Let’s add some context: “record voter turnout” for the 2018 midterm elections is still less than half of America’s registered voters.
How does that number stack up to past elections? CBS News reports:
An estimated 113 million people participated in the 2018 midterm elections, making this the first midterm in history to exceed over 100 million votes, with 49 percent of eligible voters participating in the election. By comparison, the 2014 midterm elections had one of the lowest turnouts in American history, with only 36.4 percent of eligible voters participating. In 2010, the first midterm of President Obama’s tenure, 41 percent of voters participated.
University of Florida associate professor Michael McDonald, who oversees the Election Project, told “Red & Blue” on CBSN last week that the last time voter turnout reached 49 percent was in the 1966 midterm elections.
“In the last three decades, we’ve had about 40 percent of those eligible to vote participating in midterm elections. If we get in the upper end of that range, if we can beat the 1966 49-percent turnout rate, you’d have to go all the way back to 1914 to get a turnout rate above 50 percent,” McDonald said last week.

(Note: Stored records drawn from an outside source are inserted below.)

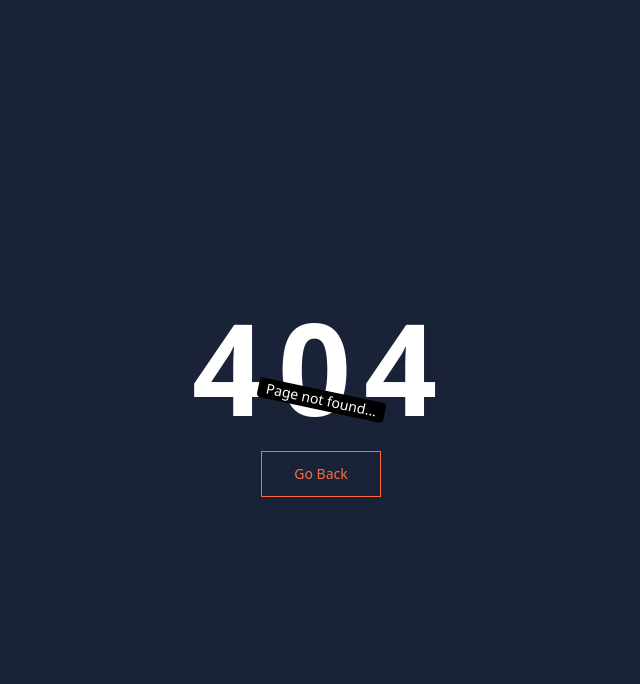
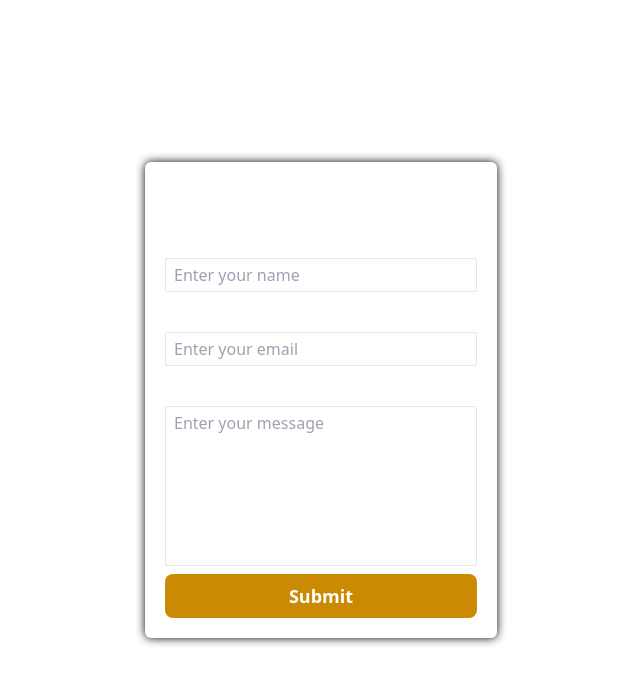
Before and after one commit to Ankush2107/Full-stack-LMS, a React (Vite) app in the folder client/: page /contact in a window 1280 px wide. Before the commit this address had no page. Shown: the top 684 px of the page, without its empty margins (319-959 px from the left). Built offline with nearby package versions, Linux system fonts and the light colour scheme.

Commit message:
contact us page completed

```diff
--- a/client/src/App.jsx
+++ b/client/src/App.jsx
@@ -3,6 +3,7 @@
 import { Route, Routes } from 'react-router-dom';
 
 import AboutUsPage from './pages/AboutUsPage';
+import Contact from './pages/Contact';
 import CourseList from './pages/Course/CourseList';
 import HomePage from './pages/HomePage';
 import Login from './pages/Login';
@@ -19,6 +20,7 @@
           <Route path="*" element={<NotFound />} ></Route>
           <Route path='/signup' element={<Signup/>}></Route>
           <Route path='/login' element={<Login/>}></Route>
+          <Route path='/contact' element={<Contact/>} ></Route>
         </Routes>
     </>
   )
--- /dev/null
+++ b/client/src/Helpers/regexMatcher.js
@@ -0,0 +1,8 @@
+export function isEmail(string) {
+  return string.match(
+    /^(([^<>()[\]\\.,;:\s@"]+(\.[^<>()[\]\\.,;:\s@"]+)*)|.(".+"))@((\[[0-9]{1,3}\.[0-9]{1,3}\.[0-9]{1,3}\.[0-9]{1,3}\])|(([a-zA-Z\-0-9]+\.)+[a-zA-Z]{2,}))$/
+  );
+}
+export function isValidPassword(string) {
+  return string.match(/^(?=.*[0-9])(?=.*[!@#$%^&*])[a-zA-Z0-9!@#$%^&*]{6,16}$/);
+}
--- a/client/src/pages/AboutUsPage.jsx
+++ b/client/src/pages/AboutUsPage.jsx
@@ -1,7 +1,7 @@
 import aboutMainImage from "../assets/Images/aboutMainImage.png";
 import CrouselSlide from "../components/CrouselSlide";
 import celebrities from "../Constant/CelebrityData";
-import HomeLayout from "../layouts/HomeLayout";
+import HomeLayout from "../Layouts/HomeLayout";
 
 const AboutUsPage = () => {
 
--- /dev/null
+++ b/client/src/pages/Contact.jsx
@@ -0,0 +1,117 @@
+import { useState } from "react";
+import toast from "react-hot-toast";
+
+import axiosInstance from "../Helpers/axiosInstance";
+import { isEmail } from "../Helpers/regexMatcher";
+import HomeLayout from "../Layouts/HomeLayout";
+
+function Contact() {
+    const [userInput, setUserInput] = useState({
+        name: "",
+        email: "",
+        message: ""
+    });
+
+    function handleInputChange(e) {
+        const { name, value } = e.target;
+        console.log(name, value);
+        setUserInput({ ...userInput, [name]: value })
+    }
+
+    async function onFormSubmit(e) {
+        e.preventDefault();
+        if (!userInput.email || !userInput.name || !userInput.message) {
+            toast.error("All fields are mandatory");
+            return;
+        }
+        if (!isEmail(userInput.email)) {
+            toast.error("Invalid email");
+            return;
+        }
+
+        try {
+            const response = axiosInstance.post("/contact", userInput);
+            toast.promise(response, {
+                loading: "Submitting your message",
+                success: "Form submitted successfully",
+                error: "Failed to submit the form"
+            });
+
+            const contactResponse = await response;
+            if (contactResponse?.data?.success) {
+                setUserInput({
+                    ...userInput,
+                    name: "",
+                    email: "",
+                    message: ""
+                });
+            }
+        } catch (err) {
+            toast.error("Operation failed...")
+        }
+    }
+
+    return (
+        <HomeLayout>
+            <div className="flex items-center justify-center gap-2 p-5 rounded-md text-white h-[100vh]">
+                <form
+                    noValidate
+                    onSubmit={onFormSubmit}
+                    className="flex flex-col items-center justify-center gap-2 p-5 rounded-md text-white shadow-[0_0_10px_black] w-[22rem]">
+                    <h1 className="text-3xl font-semibold">
+                        Contact Form
+                    </h1>
+
+                    <div className="flex flex-col w-full gap-1">
+                        <label htmlFor="name" className="text-xl font-semibold">
+                            Name
+                        </label>
+                        <input
+                            type="text"
+                            id="name"
+                            name="name"
+                            className="bg-transparent border px-2 py-1 rounded-sm"
+                            placeholder="Enter your name"
+                            value={userInput.name}
+                            onChange={handleInputChange} />
+
+                    </div>
+                    <div className="flex flex-col w-full gap-1">
+                        <label htmlFor="email" className="text-xl font-semibold">
+                            Email
+                        </label>
+                        <input
+                            type="text"
+                            id="email"
+                            name="email"
+                            className="bg-transparent border px-2 py-1 rounded-sm"
+                            value={userInput.email}
+                            placeholder="Enter your email"
+                            onChange={handleInputChange} />
+
+                    </div>
+                    <div className="flex flex-col w-full gap-1">
+                        <label htmlFor="message" className="text-xl font-semibold">
+                            Message
+                        </label>
+                        <textarea
+                            type="text"
+                            id="message"
+                            name="message"
+                            className="bg-transparent border px-2 py-1 rounded-sm resize-none h-40"
+                            placeholder="Enter your message"
+                            value={userInput.message}
+                            onChange={handleInputChange} />
+
+                    </div>
+
+                    <button type="submit" className="w-full bg-yellow-600 hover:bg-yellow-500 transition-all ease-in-out duration-300 rounded-lg py-2 font-semibold text-lg cursor-pointer">
+                        Submit
+                    </button>
+                </form>
+            </div>
+        </HomeLayout>
+    )
+}
+
+export default Contact;
--- a/client/src/pages/Course/CourseList.jsx
+++ b/client/src/pages/Course/CourseList.jsx
@@ -2,7 +2,7 @@
 import { useDispatch, useSelector } from 'react-redux';
 
 import CourseCard from '../../components/CourseCard';
-import HomeLayout from "../../layouts/HomeLayout"
+import HomeLayout from "../../Layouts/HomeLayout"
 import { getAllCourses } from '../../Redux/Slices/CourseSlice';
 
 function CourseList() {
--- a/client/src/pages/HomePage.jsx
+++ b/client/src/pages/HomePage.jsx
@@ -1,7 +1,7 @@
 import { Link } from "react-router-dom";
 
 import homePageMainImage from '../assets/Images/homePageMainImage.png';
-import HomeLayout from "../layouts/HomeLayout";
+import HomeLayout from "../Layouts/HomeLayout";
 function HomePage() {
 
     return (
--- a/client/src/pages/Login.jsx
+++ b/client/src/pages/Login.jsx
@@ -4,7 +4,7 @@
 import { useDispatch } from "react-redux";
 import { Link, useNavigate } from "react-router-dom";
 
-import HomeLayout from "../layouts/HomeLayout";
+import HomeLayout from "../Layouts/HomeLayout";
 import { login } from "../Redux/slices/authSlice";
 
 const Login = () => {
--- a/client/src/pages/Signup.jsx
+++ b/client/src/pages/Signup.jsx
@@ -1,135 +1,134 @@
 import { useState } from "react";
-import { toast } from 'react-hot-toast';
+import { toast } from "react-hot-toast";
 import { BsPersonCircle } from "react-icons/bs";
 import { useDispatch } from "react-redux";
 import { Link, useNavigate } from "react-router-dom";
 
-import HomeLayout from "../layouts/HomeLayout";
-import { createAccount } from "../Redux/Slices/AuthSlice";
+import { isEmail, isValidPassword } from "../Helpers/regexMatcher";
+import HomeLayout from "../Layouts/HomeLayout";
+import { createAccount } from "../Redux/Slice/AuthSlice";
 
-const Signup = () => {
-
+function Signup() {
     const dispatch = useDispatch();
     const navigate = useNavigate();
 
     const [previewImage, setPreviewImage] = useState("");
-    const [signUpData, setSignUpData] = useState({
+
+    const [signupData, setSignupData] = useState({
         fullName: "",
         email: "",
         password: "",
         avatar: ""
     });
 
-    // handle User input
     function handleUserInput(e) {
-        const {name, value} = e.target;
-        setSignUpData({
-            ...signUpData,
+        const { name, value } = e.target;
+        setSignupData({
+            ...signupData,
             [name]: value
         })
     }
 
-    // handle image input
-    function getImage(e) {
-        e.preventDefault();
-
-        // getting the image
-        const uploadedImage = e.target.files[0];
-
-        if(uploadedImage) {
-            setSignUpData({
-                ...signUpData,
+    function getImage(event) {
+        event.preventDefault();
+        // Getting the image
+        const uploadedImage = event.target.files[0];
+        if (uploadedImage) {
+            setSignupData({
+                ...signupData,
                 avatar: uploadedImage
             });
             const fileReader = new FileReader();
             fileReader.readAsDataURL(uploadedImage);
-            fileReader.addEventListener("load", function() {
-                // console.log(this.result);
-                setPreviewImage(this.result);
+            // console.log("This is", fileReader);
+            fileReader.addEventListener("load", function () {
+                // console.log("This is", this.result);
+                setPreviewImage(this.result)
             });
         }
     }
 
-    async function createNewAccount(e) {
-        e.preventDefault();
-
-        if(!signUpData.email || !signUpData.password || !signUpData.fullName || !signUpData.avatar) {
-            toast.error("Please fill all details");
+    async function createNewAccount(event) {
+        console.log("clicked");
+        event.preventDefault();
+        if (!signupData.email ||
+            !signupData.password ||
+            !signupData.fullName ||
+            !signupData.avatar
+        ) {
+            toast.error("Please fill all the details");
             return;
         }
 
-        // checking name field length
-        if(signUpData.fullName.length < 5) {
-            toast.error("Name should be atleast of 5 character")
+        // Checking name field length
+        if (signupData.fullName.length < 5) {
+            toast.error("Name should be atleast of 5 characters.");
+            return;
+        }
+        // Checking valid email id
+        if(!isEmail(signupData.email)){
+            toast.error("Invalid email");
             return;
         }
 
-        // checking valid email
-        if(!signUpData.email.match(/^(([^<>()[\]\\.,;:\s@"]+(\.[^<>()[\]\\.,;:\s@"]+)*)|(".+"))@((\[[0-9]{1,3}\.[0-9]{1,3}\.[0-9]{1,3}\.[0-9]{1,3}\])|(([a-zA-Z\-0-9]+\.)+[a-zA-Z]{2,}))$/)) {
-            toast.error('Invalid email id');
-            return;
-        }
-
-        // checking password validation
-        if(!signUpData.password.match(/^(?=.*[0-9])(?=.*[!@#$%^&*])[a-zA-Z0-9!@#$%^&*]{6,16}$/)) {
-            toast.error('Password should 6 - 16 character long with atleast a number and special character');
+        // Checking password validation
+        if(!isValidPassword(signupData.password))
+        {
+            toast.error("Password should be 6 to 16 character long with at least a number, and at least a special character.");
             return;
         }
 
         const formData = new FormData();
-        formData.append("fullName", signUpData.fullName);
-        formData.append("email", signUpData.email);
-        formData.append("password", signUpData.password);
-        formData.append("avatar", signUpData.avatar);
+        formData.append("fullName", signupData.fullName);
+        formData.append("email", signupData.email);
+        formData.append("password", signupData.password);
+        formData.append("avatar", signupData.avatar);
 
-        // dispatch create account action
         const response = await dispatch(createAccount(formData));
         console.log(response);
         if(response?.payload?.success)
-           navigate('/');
+            navigate("/");
 
-        setSignUpData({
+
+        setSignupData({
             fullName: "",
             email: "",
             password: "",
             avatar: ""
-        });
-
+        })
         setPreviewImage("");
     }
+
     return (
         <HomeLayout>
-        <div className="flex overflow-x-auto items-center justify-center h-[100vh]">
-            <form noValidate onSubmit={createNewAccount} className="flex flex-col justify-center gap-3 rounded-lg p-4 text-white w-96 shadow-[0_0_10px_black]">
-                <h1 className="text-center text-2xl font-bold">Registration</h1>
+            <div className="flex items-center justify-center h-[100vh]">
+                <form onSubmit={createNewAccount} noValidate className="flex flex-col justify-center gap-3 rounded-lg p-4 text-white w-96 shadow-[0_0_10px_black]">
+                    <h1 className="text-center text-2xl font-bold">Registration Page</h1>
 
-                <label htmlFor="image_uploads" className="cursor-pointer">
+                    <label htmlFor="image_upload" className="cursor-pointer">
                         {previewImage ? (
-                        <img className="w-24 h-24 rounded-full m-auto" src={previewImage} />
-                    ) : (
-                        <BsPersonCircle className="w-24 h-24 rounded-full m-auto" />
-                    )}
+                            <img src={previewImage} className="w-24 h-24 rounded-full m-auto" />
+                        ) : <BsPersonCircle className="w-24 h-24 rounded-full m-auto" />}
                     </label>
                     <input
-                    onChange={getImage}
                         className="hidden"
                         type="file"
-                    name="image_uploads"
-                    id="image_uploads"
+                        id="image_upload"
                         accept=".jpg, .jpeg, .png, .svg"
+                        onChange={getImage}
                     />
+
                     <div className="flex flex-col gap-1">
-                    <label htmlFor="fullName" className="font-semibold">Name</label>
+                        <label htmlFor="fullName" className="font-semibold">Full Name</label>
                         <input
                             type="text"
                             required
                             name="fullName"
                             id="fullName"
-                        placeholder="Enter your name..."
-                        className="bg-transparent px-2 py-1 border"
+                            placeholder="Enter your fullname"
+                            className="bg-transparent px-2 py-1 border rounded-md"
                             onChange={handleUserInput}
-                        value={signUpData.fullname}
-                    />
+                            value={signupData.fullName} />
                     </div>
                     <div className="flex flex-col gap-1">
                         <label htmlFor="email" className="font-semibold">Email</label>
@@ -138,12 +137,10 @@
                             required
                             name="email"
                             id="email"
-                        placeholder="Enter your email..."
-                        className="bg-transparent px-2 py-1 border"
+                            placeholder="Enter your email"
+                            className="bg-transparent px-2 py-1 border rounded-md"
                             onChange={handleUserInput}
-                        value={signUpData.email}
-                    />
-                </div>
+                            value={signupData.email} />
                         <div className="flex flex-col gap-1">
                             <label htmlFor="password" className="font-semibold">Password</label>
                             <input
@@ -151,23 +148,24 @@
                                 required
                                 name="password"
                                 id="password"
-                        placeholder="Enter your password..."
-                        className="bg-transparent px-2 py-1 border"
+                                placeholder="Enter your password"
+                                className="bg-transparent px-2 py-1 border rounded-md"
                                 onChange={handleUserInput}
-                        value={signUpData.password}
-                    />
+                                value={signupData.password} />
                         </div>
 
-                <button type="submit" className="mt-1 bg-yellow-600 hover:bg-yellow-500 transition-all ease-in-out duration-300 rounded-sm py-2 font-semibold text-lg cursor-pointer">
+                        <button type="submit" className="mt-2 w-full bg-yellow-500 hover:bg-yellow-500 transition-all ease-in-out duration-300 rounded-md py-2 font-semibold text-lg cursor-pointer">
                             Create account
                         </button>
+
                         <p className="text-center">
-                    Already have an account ? <Link to='/login' className="link text-accent cursor-pointer">Login</Link>
+                            Already have an account ?<Link to="/login" className="link text-accent cursor-pointer">Login</Link>
                         </p>
+                    </div>
                 </form>
             </div>
         </HomeLayout>
-  );
+    )
 }
 
 export default Signup;
```
Lines whose indentation alone changed are shown as unchanged.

Keep in mind: that’s only out of registered voters, not all Americans eligible to vote. Watch the video above for more information about how few Americans exercise their voting rights, and possible reasons why they are staying home from the polls.